The Hobbit treads carefully at 48 FPS
As we've previously reported, there's been quite a lot of controversy over The Hobbit being shot at 48 frames a second, which Peter Jackson feels will revolutionize movies.
Shooting at 48 frames a second supposedly adds a new level of realism, but some people who have seen it thought it looked like video tape. (And funny enough, James Cameron wants to shoot his Avatar sequel at an even faster frame rate).
Now several entertainment websites, including Variety and Cinema Blend, are reporting that Warner Brothers are being very cautious in releasing The Hobbit at 48 frames a second. Of course, The Hobbit will also be hitting theaters at 24 frames a second, but again, reports tell us that play dates where The Hobbit will be playing at 48 frames a sec will be limited at first, but it may expand if response is positive.
Collider and Variety also tell us the new footage looks "more polished and less jarring." Still, Variety notes that it may not even be playing at 48 frames a second in some major cities. As previous reports indicate, it can take a while to get used to 48 frames a second, so perhaps Warners wants to let the word of mouth grow before expanding their release in the format.

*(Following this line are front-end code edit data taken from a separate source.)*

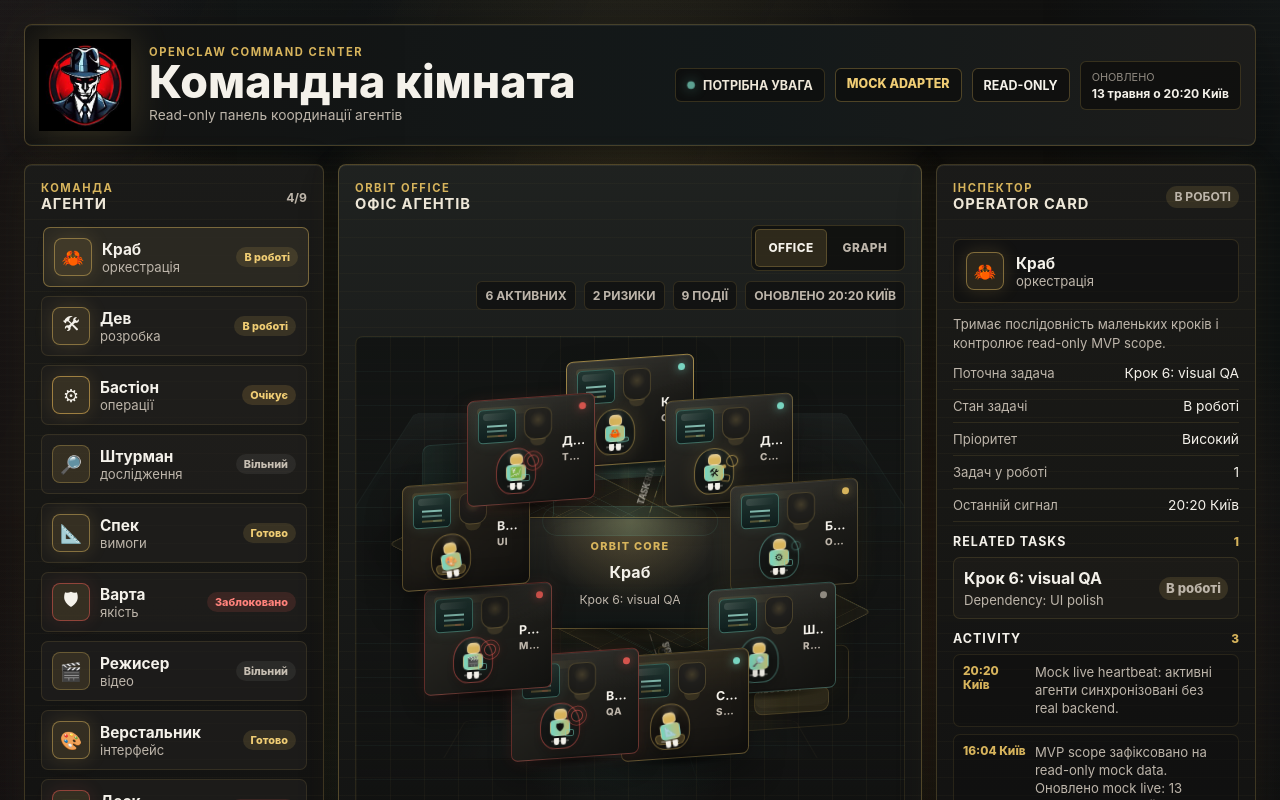
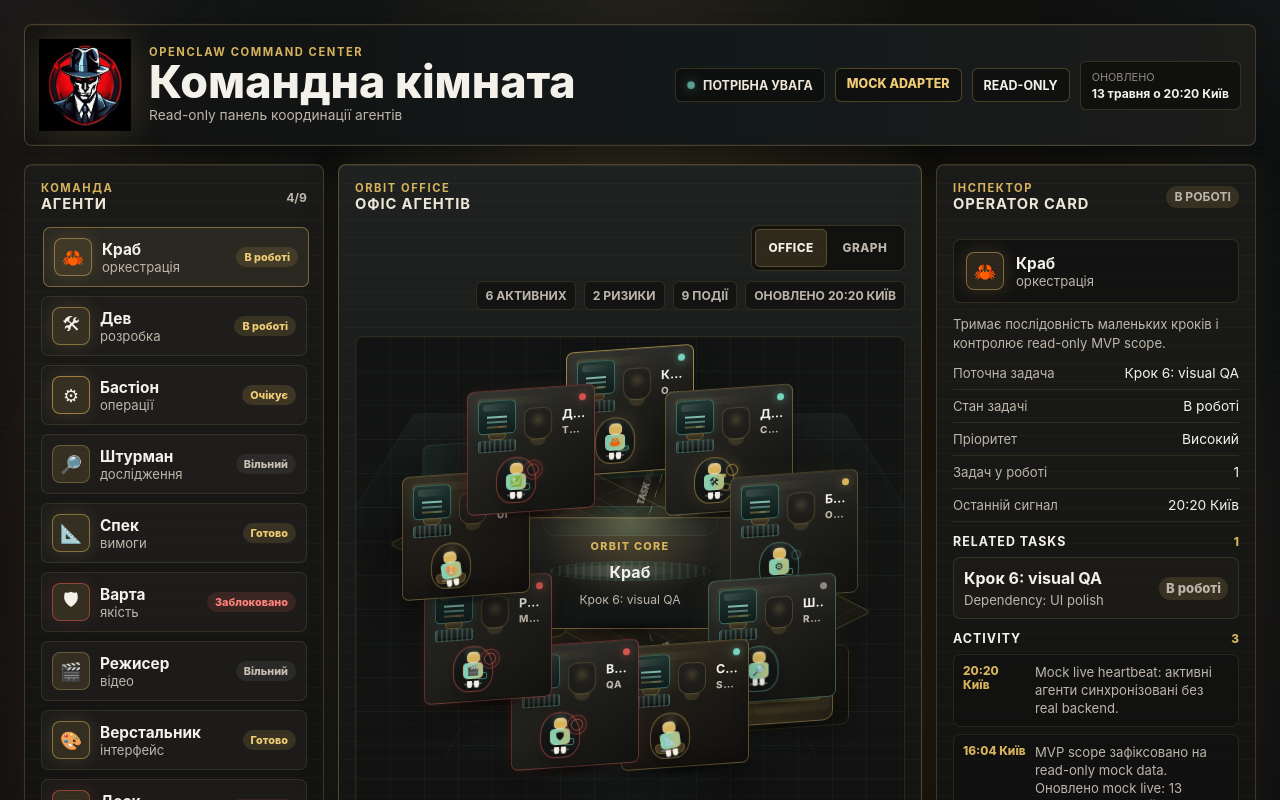
Before and after one commit to DenisNosov22/openclaw-command-center, a React (Vite) app: page / in a window 1280 px wide. Shown: the top 800 px of the page. Built offline with nearby package versions, Linux system fonts and the light colour scheme.

Commit message:
polish office zones and props

```diff
--- a/src/App.css
+++ b/src/App.css
@@ -780,6 +780,51 @@
   box-shadow: inset 0 -6px 0 rgba(0, 0, 0, 0.14);
 }
 
+.office-lounge-sofa {
+  position: absolute;
+  right: 13%;
+  bottom: 18%;
+  z-index: 2;
+  width: min(22%, 138px);
+  height: 42px;
+  background:
+    linear-gradient(180deg, rgba(244, 241, 234, 0.08), transparent 36%),
+    linear-gradient(90deg, rgba(215, 180, 92, 0.24), rgba(77, 67, 48, 0.38)),
+    rgba(24, 22, 18, 0.74);
+  border: 1px solid rgba(215, 180, 92, 0.3);
+  border-radius: 8px 8px 10px 10px;
+  box-shadow:
+    inset 0 -10px 0 rgba(0, 0, 0, 0.16),
+    0 12px 24px rgba(0, 0, 0, 0.24);
+  transform: skewY(-4deg);
+}
+
+.office-lounge-sofa::before,
+.office-lounge-sofa::after {
+  position: absolute;
+  content: '';
+  border-radius: 6px;
+}
+
+.office-lounge-sofa::before {
+  left: 10px;
+  right: 10px;
+  top: 7px;
+  height: 11px;
+  background:
+    linear-gradient(90deg, rgba(244, 241, 234, 0.12), transparent 48%),
+    rgba(215, 180, 92, 0.18);
+  border: 1px solid rgba(215, 180, 92, 0.22);
+}
+
+.office-lounge-sofa::after {
+  left: 18px;
+  right: 18px;
+  bottom: -8px;
+  height: 8px;
+  background: radial-gradient(ellipse, rgba(0, 0, 0, 0.42), transparent 70%);
+}
+
 .office-area--hologram {
   left: 50%;
   top: 17%;
@@ -817,6 +862,40 @@
   transform: translate(-50%, -50%);
 }
 
+.office-core__surface {
+  position: absolute;
+  left: 50%;
+  top: 48%;
+  z-index: 0;
+  width: 76%;
+  height: 42px;
+  pointer-events: none;
+  background:
+    repeating-linear-gradient(90deg, rgba(120, 212, 192, 0.18) 0 2px, transparent 2px 8px),
+    linear-gradient(90deg, transparent, rgba(120, 212, 192, 0.18), transparent);
+  border: 1px solid rgba(120, 212, 192, 0.2);
+  border-radius: 50%;
+  opacity: 0.68;
+  transform: translate(-50%, -50%) rotateX(62deg);
+}
+
+.office-core__surface::after {
+  position: absolute;
+  inset: 8px 16px;
+  content: '';
+  background: linear-gradient(90deg, transparent, rgba(244, 241, 234, 0.36), transparent);
+  border-radius: 50%;
+  opacity: 0.54;
+  animation: office-core-scan 6.8s ease-in-out infinite;
+}
+
+.office-core > span:not(.office-core__surface),
+.office-core strong,
+.office-core p {
+  position: relative;
+  z-index: 1;
+}
+
 .command-core::before,
 .command-core::after {
   position: absolute;
@@ -884,6 +963,36 @@
   background: linear-gradient(90deg, transparent, rgba(120, 212, 192, 0.18), transparent);
   opacity: 0.72;
   transform-origin: 0 50%;
+}
+
+.office-lane {
+  position: absolute;
+  left: 50%;
+  top: 50%;
+  z-index: 0;
+  width: min(62%, 386px);
+  height: 46px;
+  pointer-events: none;
+  background:
+    linear-gradient(90deg, transparent, rgba(244, 241, 234, 0.06) 14%, transparent 24%),
+    linear-gradient(90deg, transparent 0 9%, rgba(120, 212, 192, 0.1) 9% 11%, transparent 11% 20%),
+    linear-gradient(90deg, rgba(215, 180, 92, 0.08), transparent 60%);
+  border-top: 1px solid rgba(120, 212, 192, 0.1);
+  border-bottom: 1px solid rgba(215, 180, 92, 0.09);
+  border-radius: 999px;
+  opacity: 0.48;
+  transform-origin: 0 50%;
+}
+
+.office-lane--inner {
+  width: min(47%, 292px);
+  height: 34px;
+  transform: rotate(28deg) translateX(-46%);
+}
+
+.office-lane--outer {
+  width: min(56%, 340px);
+  transform: rotate(118deg) translateX(-50%);
 }
 
 .office-route--north {
@@ -962,6 +1071,57 @@
   background: #d7b45c;
   box-shadow: 0 0 8px rgba(215, 180, 92, 0.34);
   animation: office-packet-handoff 5.6s ease-in-out infinite;
+}
+
+.office-handoff-hub {
+  position: absolute;
+  left: 25%;
+  top: 58%;
+  z-index: 2;
+  width: 76px;
+  height: 28px;
+  pointer-events: none;
+  background:
+    linear-gradient(90deg, rgba(215, 180, 92, 0.22), transparent 64%),
+    rgba(16, 18, 17, 0.72);
+  border: 1px solid rgba(215, 180, 92, 0.36);
+  border-radius: 999px;
+  box-shadow:
+    inset 0 1px 0 rgba(244, 241, 234, 0.07),
+    0 0 18px rgba(215, 180, 92, 0.12);
+  transform: skewY(-4deg);
+}
+
+.office-handoff-hub::before {
+  position: absolute;
+  left: 12px;
+  top: -15px;
+  max-width: 92px;
+  overflow: hidden;
+  color: rgba(244, 241, 234, 0.62);
+  content: attr(data-link);
+  font-size: 0.5rem;
+  font-weight: 800;
+  text-overflow: ellipsis;
+  text-transform: uppercase;
+  white-space: nowrap;
+}
+
+.office-handoff-hub::after {
+  position: absolute;
+  left: 10px;
+  top: 50%;
+  width: 8px;
+  aspect-ratio: 1;
+  content: '';
+  background: #d7b45c;
+  border-radius: 50%;
+  box-shadow:
+    18px 0 0 rgba(120, 212, 192, 0.68),
+    36px 0 0 rgba(215, 180, 92, 0.68),
+    0 0 10px rgba(215, 180, 92, 0.28);
+  transform: translateY(-50%);
+  animation: office-handoff-bus 5.8s ease-in-out infinite;
 }
 
 .office-transfer--north {
@@ -1190,6 +1350,8 @@
 .office-terminal {
   position: relative;
   display: grid;
+  grid-column: 1;
+  grid-row: 1;
   width: 38px;
   aspect-ratio: 1.12;
   place-items: center;
@@ -1199,6 +1361,35 @@
   border: 1px solid rgba(120, 212, 192, 0.36);
   border-radius: 5px;
   box-shadow: 0 0 14px rgba(120, 212, 192, 0.12);
+}
+
+.office-monitor-stand {
+  position: absolute;
+  left: 50%;
+  bottom: -7px;
+  width: 18px;
+  height: 7px;
+  background:
+    linear-gradient(180deg, rgba(215, 180, 92, 0.28), rgba(77, 67, 48, 0.44)),
+    rgba(20, 19, 16, 0.86);
+  border: 1px solid rgba(215, 180, 92, 0.28);
+  border-radius: 2px 2px 5px 5px;
+  transform: translateX(-50%);
+}
+
+.office-keyboard-tray {
+  position: relative;
+  grid-column: 1;
+  grid-row: 2;
+  width: 38px;
+  height: 12px;
+  background:
+    repeating-linear-gradient(90deg, rgba(120, 212, 192, 0.24) 0 2px, transparent 2px 5px),
+    linear-gradient(180deg, rgba(244, 241, 234, 0.08), rgba(0, 0, 0, 0.12)),
+    rgba(19, 22, 21, 0.86);
+  border: 1px solid rgba(120, 212, 192, 0.2);
+  border-radius: 3px;
+  box-shadow: inset 0 -2px 0 rgba(0, 0, 0, 0.16);
 }
 
 .office-terminal::before {
@@ -1258,6 +1449,8 @@
 
 .office-chair {
   position: relative;
+  grid-column: 2;
+  grid-row: 1 / 3;
   width: 28px;
   aspect-ratio: 0.9;
   background:
@@ -1284,6 +1477,7 @@
   position: relative;
   display: grid;
   grid-column: 1 / 3;
+  grid-row: 3;
   justify-self: center;
   width: 40px;
   aspect-ratio: 0.86;
@@ -2128,6 +2322,30 @@
 
   50% {
     transform: translateX(4px);
+  }
+}
+
+@keyframes office-core-scan {
+  0%,
+  100% {
+    transform: translateX(-18%);
+  }
+
+  50% {
+    transform: translateX(18%);
+  }
+}
+
+@keyframes office-handoff-bus {
+  0%,
+  100% {
+    opacity: 0.42;
+    transform: translateY(-50%) translateX(0);
+  }
+
+  50% {
+    opacity: 0.86;
+    transform: translateY(-50%) translateX(12px);
   }
 }
 
@@ -2259,6 +2477,8 @@
   .office-agent-sprite__legs::before,
   .office-agent-sprite__legs::after,
   .office-walker,
+  .office-core__surface::after,
+  .office-handoff-hub::after,
   .office-transfer::after {
     animation: none;
   }
@@ -2827,6 +3047,10 @@
     width: 30px;
   }
 
+  .office-keyboard-tray {
+    width: 30px;
+  }
+
   .office-chair {
     display: none;
   }
--- a/src/features/command-room/IsometricOfficeScene.tsx
+++ b/src/features/command-room/IsometricOfficeScene.tsx
@@ -46,19 +46,24 @@ export function IsometricOfficeScene({
         <span className={`office-area ${OFFICE_ZONE_TOKENS.desk}`} data-label="Desks + PCs" />
         <span className={`office-area ${OFFICE_ZONE_TOKENS.sofa}`} data-label="Rest bay" />
         <span className={`office-area ${OFFICE_ZONE_TOKENS.hologram}`} data-label="Hologram UI" />
+        <span className={OFFICE_ZONE_TOKENS.loungeSofa} />
       </div>
       <div className={`office-core ${OFFICE_ZONE_TOKENS.core}`} aria-label="Central orbital command core">
+        <span className={OFFICE_ZONE_TOKENS.coreSurface} aria-hidden="true" />
         <span>Orbit Core</span>
         <strong>{selectedStation?.name ?? 'Command'}</strong>
         <p>{selectedStation?.taskTitle ?? 'Mock-first coordination table'}</p>
       </div>
       <div className="office-routes" aria-hidden="true">
+        <span className={`${OFFICE_ZONE_TOKENS.path} office-lane--inner`} />
+        <span className={`${OFFICE_ZONE_TOKENS.path} office-lane--outer`} />
         <span className="office-route office-route--north" />
         <span className="office-route office-route--east" />
         <span className="office-route office-route--south" />
         <span className="office-route office-route--west" />
         <span className="office-transfer office-transfer--core" />
         <span className="office-transfer office-transfer--handoff" />
+        <span className={OFFICE_ZONE_TOKENS.handoff} data-link="agent data transfer to core" />
         {signalRoutes.map((route) => (
           <span
             className={`office-transfer office-transfer--${route.lane} office-transfer--${route.activity} office-transfer--${route.tone}${
@@ -92,8 +97,10 @@ export function IsometricOfficeScene({
           >
             <span className={getOfficeTerminalClassName(station.terminalMode)}>
               <i />
+              <span className={OFFICE_SPRITE_TOKENS.monitorStand} aria-hidden="true" />
               <span className={OFFICE_SPRITE_TOKENS.terminalTicks} aria-hidden="true" />
             </span>
+            <span className={OFFICE_SPRITE_TOKENS.keyboardTray} aria-hidden="true" />
             <span className={OFFICE_SPRITE_TOKENS.chair} aria-hidden="true" />
             <span className={getOfficeAgentMarkerClassName(station.action)}>
               <span className={OFFICE_SPRITE_TOKENS.restProp} aria-hidden="true" />
--- a/src/features/command-room/IsometricOfficeSpriteSystem.ts
+++ b/src/features/command-room/IsometricOfficeSpriteSystem.ts
@@ -98,6 +98,8 @@ export const OFFICE_SPRITE_TOKENS = {
   workstation: 'office-workstation',
   terminal: 'office-terminal',
   terminalTicks: 'office-terminal__ticks',
+  monitorStand: 'office-monitor-stand',
+  keyboardTray: 'office-keyboard-tray',
   chair: 'office-chair',
   avatar: 'office-agent-avatar',
   marker: 'office-agent-marker',
@@ -117,7 +119,11 @@ export const OFFICE_ZONE_TOKENS = {
   sofa: 'office-area--sofa',
   hologram: 'office-area--hologram',
   core: 'command-core',
+  coreSurface: 'office-core__surface',
+  path: 'office-lane',
   route: 'office-transfer',
+  handoff: 'office-handoff-hub',
+  loungeSofa: 'office-lounge-sofa',
 } as const
 
 export function getOfficeSpriteActionDefinition(
```
Also changed, not shown: scripts/verifyOfficeScene.ts (+24 -1 lines), 2 other files (tests, documents, lock files or other folders).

This indeed could be brave new territory, and maybe we'll really love it once we see it. I assume the trailer that played before The Dark Knight Rises is at 24 frames a second, it looked fine, although for a lot of film buffs like myself, we're still trying to get used to the fact that film is going bye bye soon, and it's all going to be digital in a few years.
In that case, most theaters are going to have to convert to digital projectors, some say by December of next year, but Variety also tells us to play 48 frames a second theaters will only need a software upgrade which will be available in September.
Ultimately The Hobbit is going to live or die on how good the story, actors and directors are, but how a film looks can have a huge effect on how much you enjoy it. There's nothing like watching a mint, pristine copy of a film you love, and we'll see how quickly we all adapt to the new technology when The Hobbit hits theaters on December 14, 2012.